- [EXERCISE AIM]: In the listing that follows, print every line exactly and leave the images out.
[[ EXERCISE MATERIALS open ]]
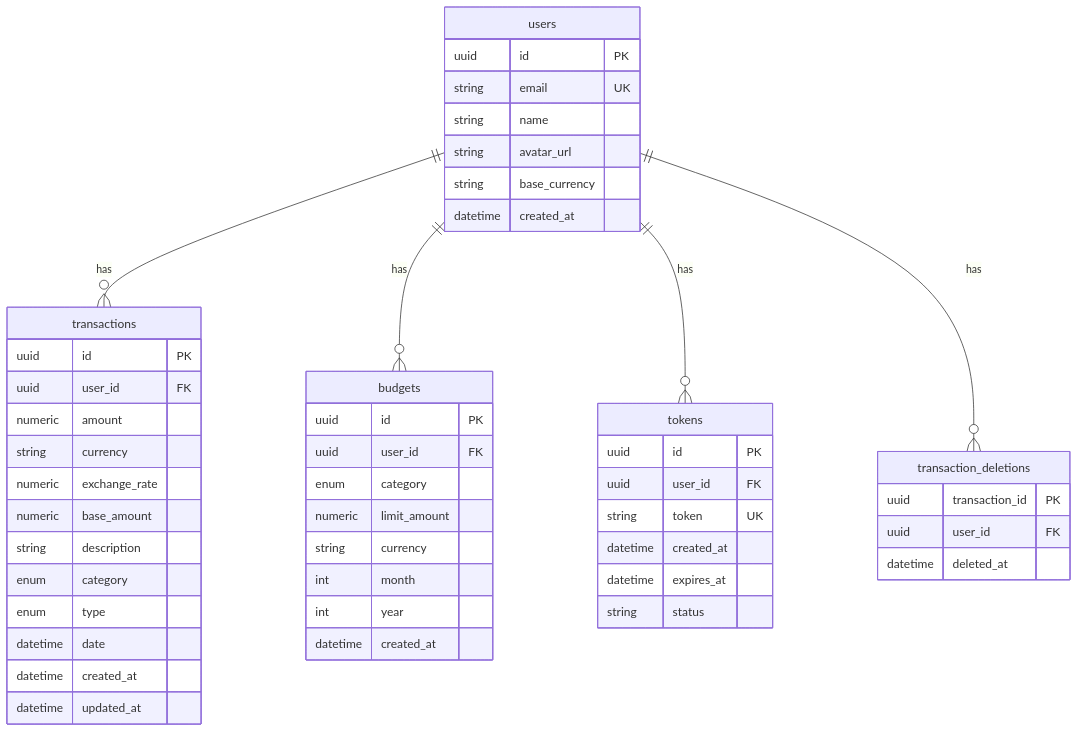
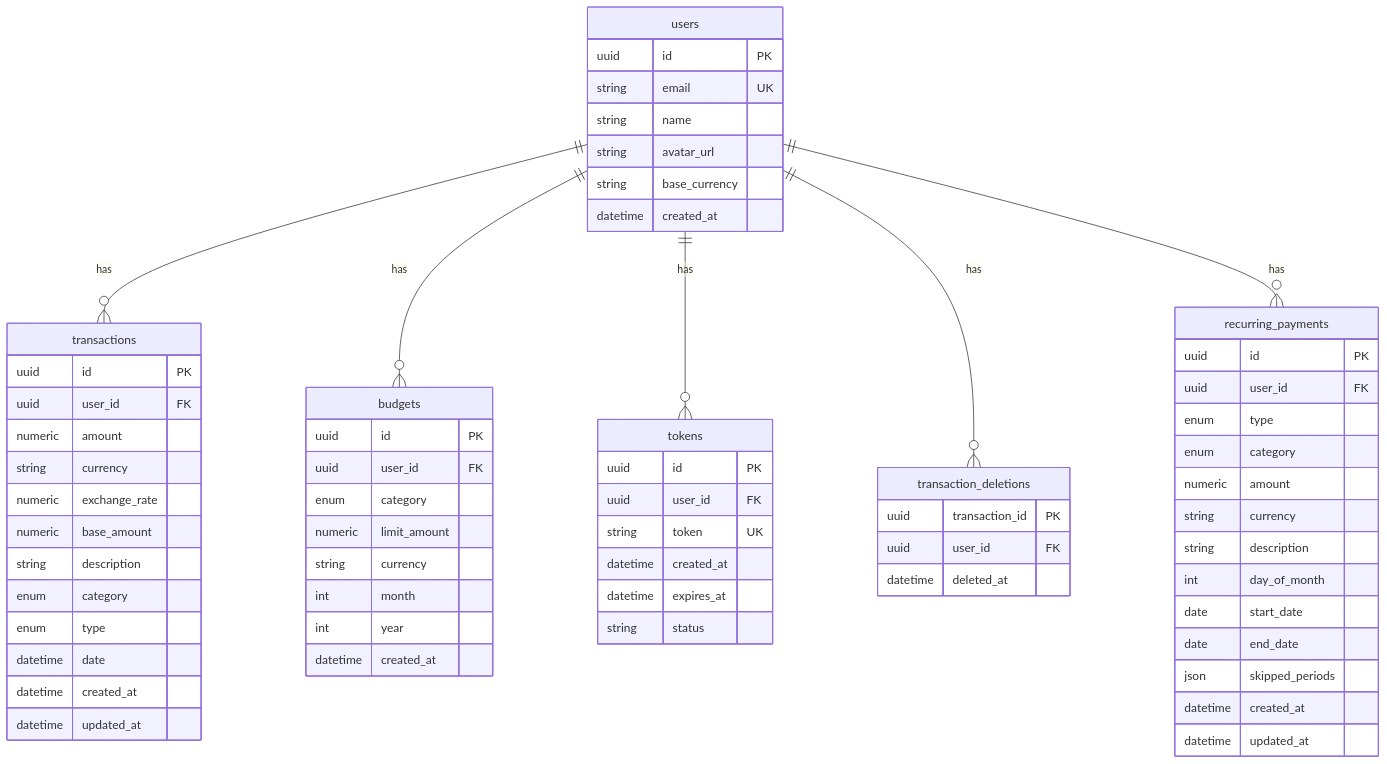
The second of 2 diagrams in ARCHITECTURE.md (jbronxxx/getbalanceai_api), drawn with Mermaid before and after one commit. The commit also changed other lines of this file and 14 other files, not shown here.

````diff
--- a/ARCHITECTURE.md
+++ b/ARCHITECTURE.md
@@ -53,57 +53,74 @@
 ```mermaid
 erDiagram
     users ||--o{ transactions : "has"
     users ||--o{ budgets : "has"
     users ||--o{ tokens : "has"
     users ||--o{ transaction_deletions : "has"
+    users ||--o{ recurring_payments : "has"
 
     users {
         uuid id PK
         string email UK
         string name
         string avatar_url
         string base_currency
         datetime created_at
     }
 
     tokens {
         uuid id PK
         uuid user_id FK
         string token UK
         datetime created_at
         datetime expires_at
         string status
     }
 
     transactions {
         uuid id PK
         uuid user_id FK
         numeric amount
         string currency
         numeric exchange_rate
         numeric base_amount
         string description
         enum category
         enum type
         datetime date
         datetime created_at
         datetime updated_at
     }
 
     transaction_deletions {
         uuid transaction_id PK
         uuid user_id FK
         datetime deleted_at
     }
 
     budgets {
         uuid id PK
         uuid user_id FK
         enum category
         numeric limit_amount
         string currency
         int month
         int year
         datetime created_at
     }
+
+    recurring_payments {
+        uuid id PK
+        uuid user_id FK
+        enum type
+        enum category
+        numeric amount
+        string currency
+        string description
+        int day_of_month
+        date start_date
+        date end_date
+        json skipped_periods
+        datetime created_at
+        datetime updated_at
+    }
 ```
````
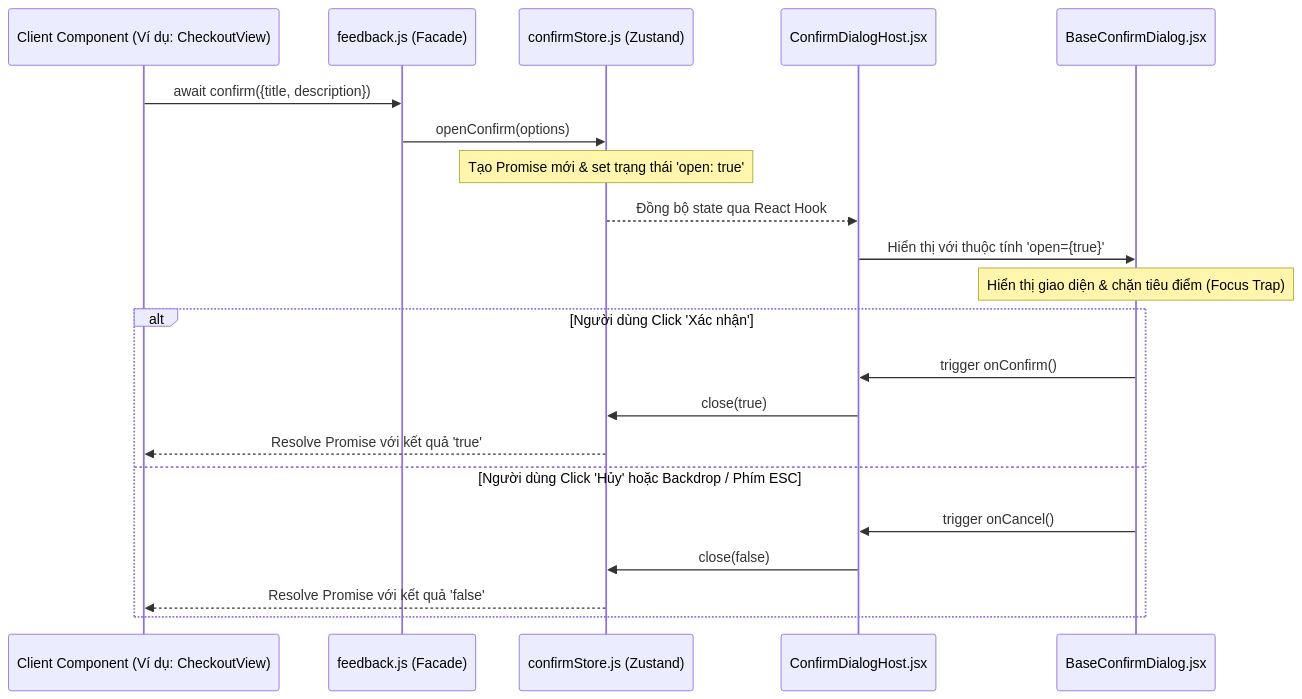
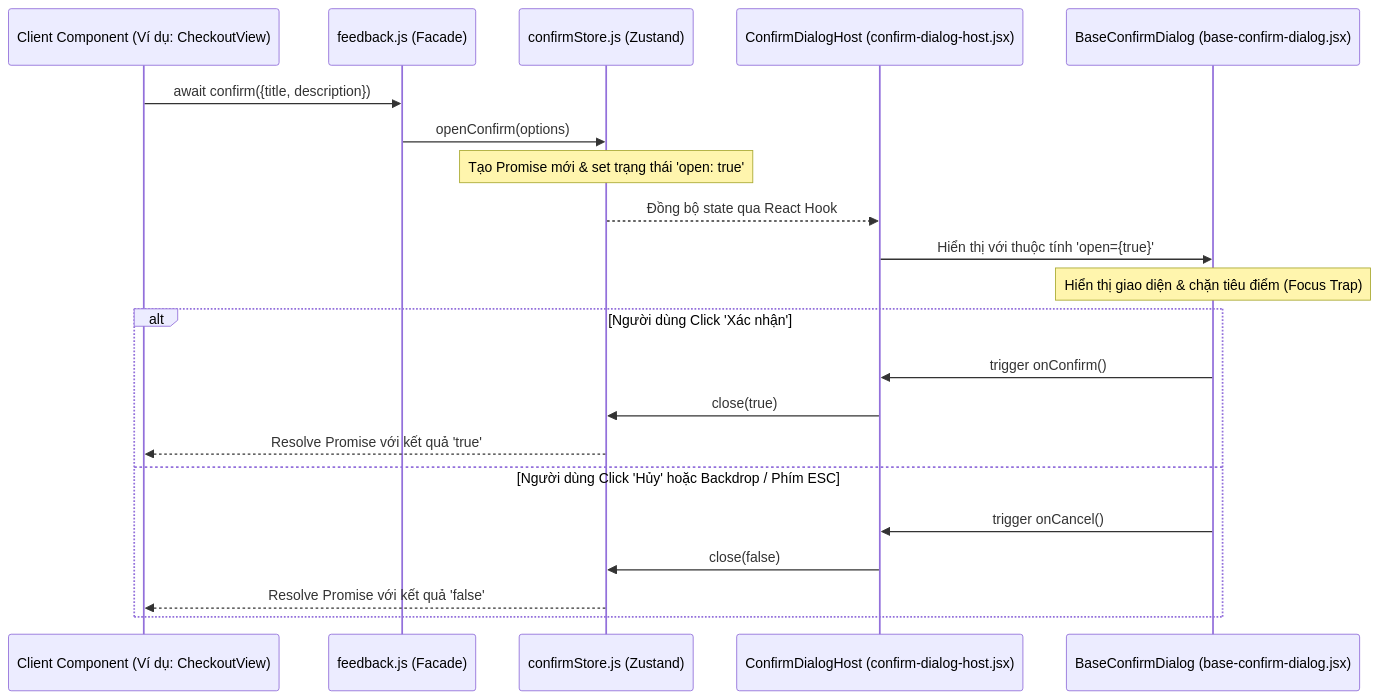
Before and after one commit to Deocomate/vu-gia-client: the second of 2 diagrams in docs/system-architecture.md, drawn with Mermaid. The commit also changed other lines of this file and 3 other files, not shown here.

````diff
--- a/docs/system-architecture.md
+++ b/docs/system-architecture.md
@@ -61,25 +102,25 @@
 ```mermaid
 sequenceDiagram
     participant Component as Client Component (Ví dụ: CheckoutView)
     participant Feedback as feedback.js (Facade)
     participant Store as confirmStore.js (Zustand)
-    participant Host as ConfirmDialogHost.jsx
-    participant Modal as BaseConfirmDialog.jsx
+    participant Host as ConfirmDialogHost (confirm-dialog-host.jsx)
+    participant Modal as BaseConfirmDialog (base-confirm-dialog.jsx)
 
     Component->>Feedback: await confirm({title, description})
     Feedback->>Store: openConfirm(options)
     Note over Store: Tạo Promise mới & set trạng thái 'open: true'
     Store-->>Host: Đồng bộ state qua React Hook
     Host->>Modal: Hiển thị với thuộc tính 'open={true}'
     Note over Modal: Hiển thị giao diện & chặn tiêu điểm (Focus Trap)
     
     alt Người dùng Click 'Xác nhận'
         Modal->>Host: trigger onConfirm()
         Host->>Store: close(true)
         Store-->>Component: Resolve Promise với kết quả 'true'
     else Người dùng Click 'Hủy' hoặc Backdrop / Phím ESC
         Modal->>Host: trigger onCancel()
         Host->>Store: close(false)
         Store-->>Component: Resolve Promise với kết quả 'false'
     end
 ```
````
[[ EXERCISE MATERIALS closed ]]
- [ANSWER TO THE EXERCISE]:
The second of 2 diagrams in ARCHITECTURE.md (jbronxxx/getbalanceai_api), drawn with Mermaid before and after one commit. The commit also changed other lines of this file and 14 other files, not shown here.

````diff
--- a/ARCHITECTURE.md
+++ b/ARCHITECTURE.md
@@ -53,57 +53,74 @@
 ```mermaid
 erDiagram
     users ||--o{ transactions : "has"
     users ||--o{ budgets : "has"
     users ||--o{ tokens : "has"
     users ||--o{ transaction_deletions : "has"
+    users ||--o{ recurring_payments : "has"
 
     users {
         uuid id PK
         string email UK
         string name
         string avatar_url
         string base_currency
         datetime created_at
     }
 
     tokens {
         uuid id PK
         uuid user_id FK
         string token UK
         datetime created_at
         datetime expires_at
         string status
     }
 
     transactions {
         uuid id PK
         uuid user_id FK
         numeric amount
         string currency
         numeric exchange_rate
         numeric base_amount
         string description
         enum category
         enum type
         datetime date
         datetime created_at
         datetime updated_at
     }
 
     transaction_deletions {
         uuid transaction_id PK
         uuid user_id FK
         datetime deleted_at
     }
 
     budgets {
         uuid id PK
         uuid user_id FK
         enum category
         numeric limit_amount
         string currency
         int month
         int year
         datetime created_at
     }
+
+    recurring_payments {
+        uuid id PK
+        uuid user_id FK
+        enum type
+        enum category
+        numeric amount
+        string currency
+        string description
+        int day_of_month
+        date start_date
+        date end_date
+        json skipped_periods
+        datetime created_at
+        datetime updated_at
+    }
 ```
````
Before and after one commit to Deocomate/vu-gia-client: the second of 2 diagrams in docs/system-architecture.md, drawn with Mermaid. The commit also changed other lines of this file and 3 other files, not shown here.

````diff
--- a/docs/system-architecture.md
+++ b/docs/system-architecture.md
@@ -61,25 +102,25 @@
 ```mermaid
 sequenceDiagram
     participant Component as Client Component (Ví dụ: CheckoutView)
     participant Feedback as feedback.js (Facade)
     participant Store as confirmStore.js (Zustand)
-    participant Host as ConfirmDialogHost.jsx
-    participant Modal as BaseConfirmDialog.jsx
+    participant Host as ConfirmDialogHost (confirm-dialog-host.jsx)
+    participant Modal as BaseConfirmDialog (base-confirm-dialog.jsx)
 
     Component->>Feedback: await confirm({title, description})
     Feedback->>Store: openConfirm(options)
     Note over Store: Tạo Promise mới & set trạng thái 'open: true'
     Store-->>Host: Đồng bộ state qua React Hook
     Host->>Modal: Hiển thị với thuộc tính 'open={true}'
     Note over Modal: Hiển thị giao diện & chặn tiêu điểm (Focus Trap)
     
     alt Người dùng Click 'Xác nhận'
         Modal->>Host: trigger onConfirm()
         Host->>Store: close(true)
         Store-->>Component: Resolve Promise với kết quả 'true'
     else Người dùng Click 'Hủy' hoặc Backdrop / Phím ESC
         Modal->>Host: trigger onCancel()
         Host->>Store: close(false)
         Store-->>Component: Resolve Promise với kết quả 'false'
     end
 ```
````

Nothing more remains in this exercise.